Records drawn from a dataset
+ + + + +
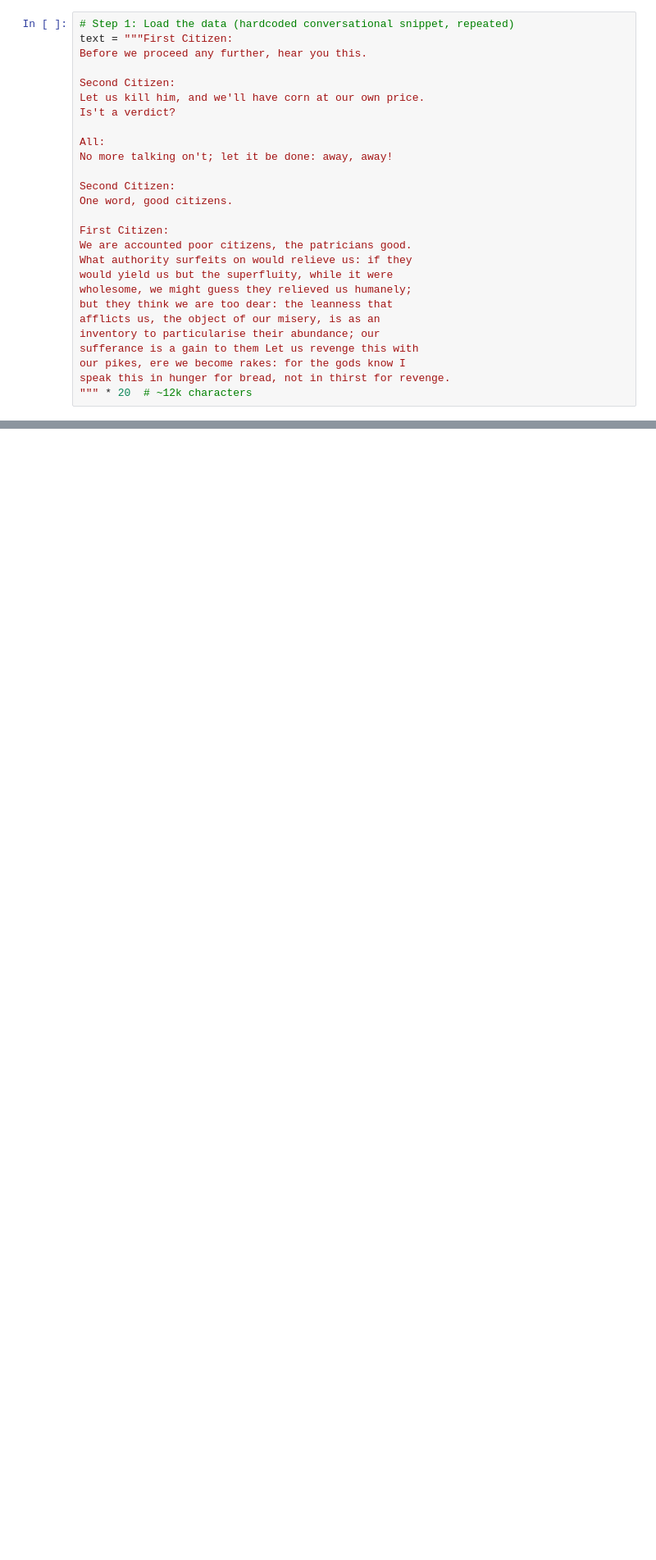
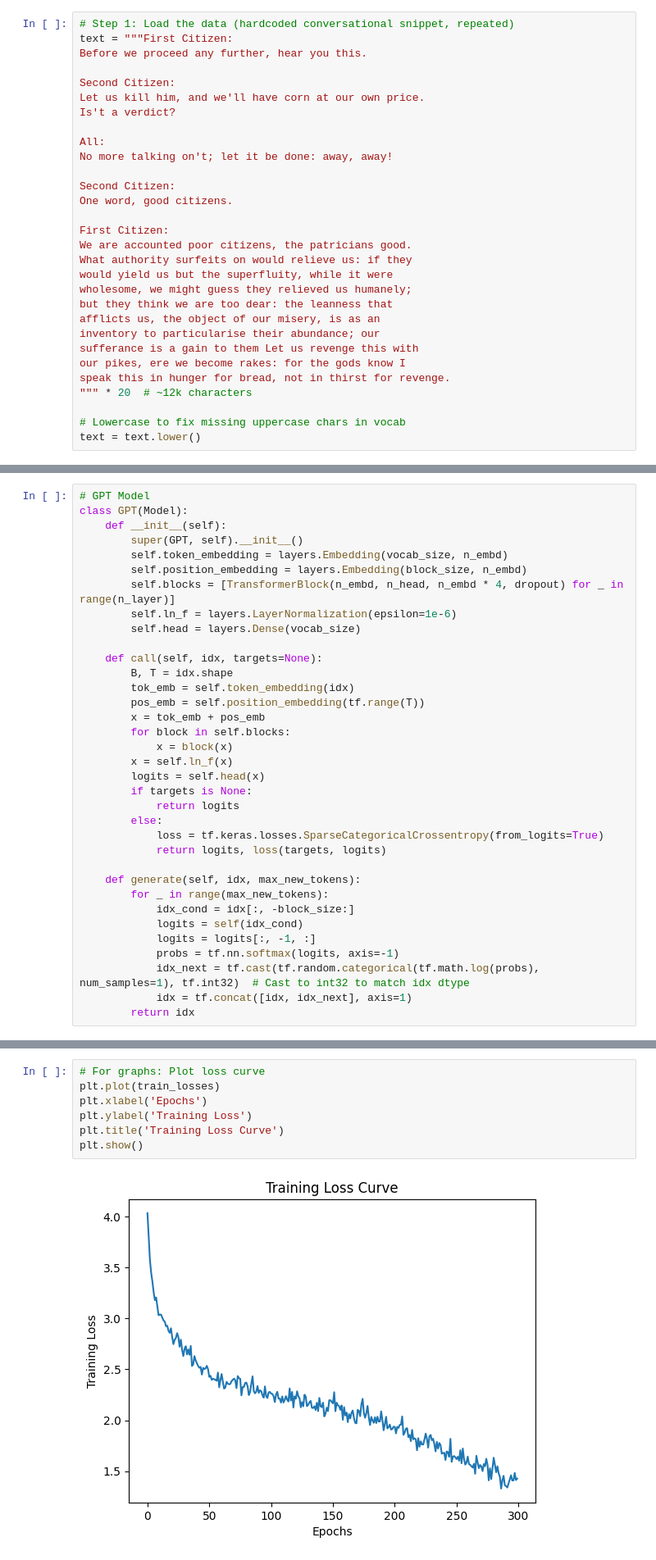
Before and after one commit to santiago-cruzlopez/WLV-MSc-AI, a Jupyter notebook: 02_Deep_Machine_Learning/W7_GANs_&_Transformers/03_nanoGPT.ipynb, the cells around one changed output, grey strips where cells are left out. Shown at 82% size. Drawn from its saved outputs; the diff is of its cells as text; blank space fills up the shorter version.

```diff
--- a/02_Deep_Machine_Learning/W7_GANs_&_Transformers/03_nanoGPT.ipynb
+++ b/02_Deep_Machine_Learning/W7_GANs_&_Transformers/03_nanoGPT.ipynb
@@ -46,6 +46,9 @@ sufferance is a gain to them Let us revenge this with
 our pikes, ere we become rakes: for the gods know I
 speak this in hunger for bread, not in thirst for revenge.
 """ * 20  # ~12k characters
+
+# Lowercase to fix missing uppercase chars in vocab
+text = text.lower()
 # %%
 # Step 2: Cleaning the data (build char-level tokenizer)
 chars = sorted(list(set(text)))
@@ -183,0 +97,35 @@ KeyError: 'U'
+# %%
+# GPT Model
+class GPT(Model):
+    def __init__(self):
+        super(GPT, self).__init__()
+        self.token_embedding = layers.Embedding(vocab_size, n_embd)
+        self.position_embedding = layers.Embedding(block_size, n_embd)
+        self.blocks = [TransformerBlock(n_embd, n_head, n_embd * 4, dropout) for _ in range(n_layer)]
+        self.ln_f = layers.LayerNormalization(epsilon=1e-6)
+        self.head = layers.Dense(vocab_size)
+
+    def call(self, idx, targets=None):
+        B, T = idx.shape
+        tok_emb = self.token_embedding(idx)
+        pos_emb = self.position_embedding(tf.range(T))
+        x = tok_emb + pos_emb
+        for block in self.blocks:
+            x = block(x)
+        x = self.ln_f(x)
+        logits = self.head(x)
+        if targets is None:
+            return logits
+        else:
+            loss = tf.keras.losses.SparseCategoricalCrossentropy(from_logits=True)
+            return logits, loss(targets, logits)
+
+    def generate(self, idx, max_new_tokens):
+        for _ in range(max_new_tokens):
+            idx_cond = idx[:, -block_size:]
+            logits = self(idx_cond)
+            logits = logits[:, -1, :]
+            probs = tf.nn.softmax(logits, axis=-1)
+            idx_next = tf.cast(tf.random.categorical(tf.math.log(probs), num_samples=1), tf.int32)  # Cast to int32 to match idx dtype
+            idx = tf.concat([idx, idx_next], axis=1)
+        return idx
@@ -183,0 +221,9 @@ KeyError: 'U'
+# %%
+# For graphs: Plot loss curve
+plt.plot(train_losses)
+plt.xlabel('Epochs')
+plt.ylabel('Training Loss')
+plt.title('Training Loss Curve')
+plt.show()
+# %% [output]
+[figure, added]
```
Also changed, not shown: parts of 17 cells of this notebook.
+ + + + +
What lines of the data contain the string "text"? List them.

* [ANSWER]
Before and after one commit to santiago-cruzlopez/WLV-MSc-AI, a Jupyter notebook: 02_Deep_Machine_Learning/W7_GANs_&_Transformers/03_nanoGPT.ipynb, the cells around one changed output, grey strips where cells are left out. Shown at 82% size. Drawn from its saved outputs; the diff is of its cells as text; blank space fills up the shorter version.
+text = text.lower()
 chars = sorted(list(set(text)))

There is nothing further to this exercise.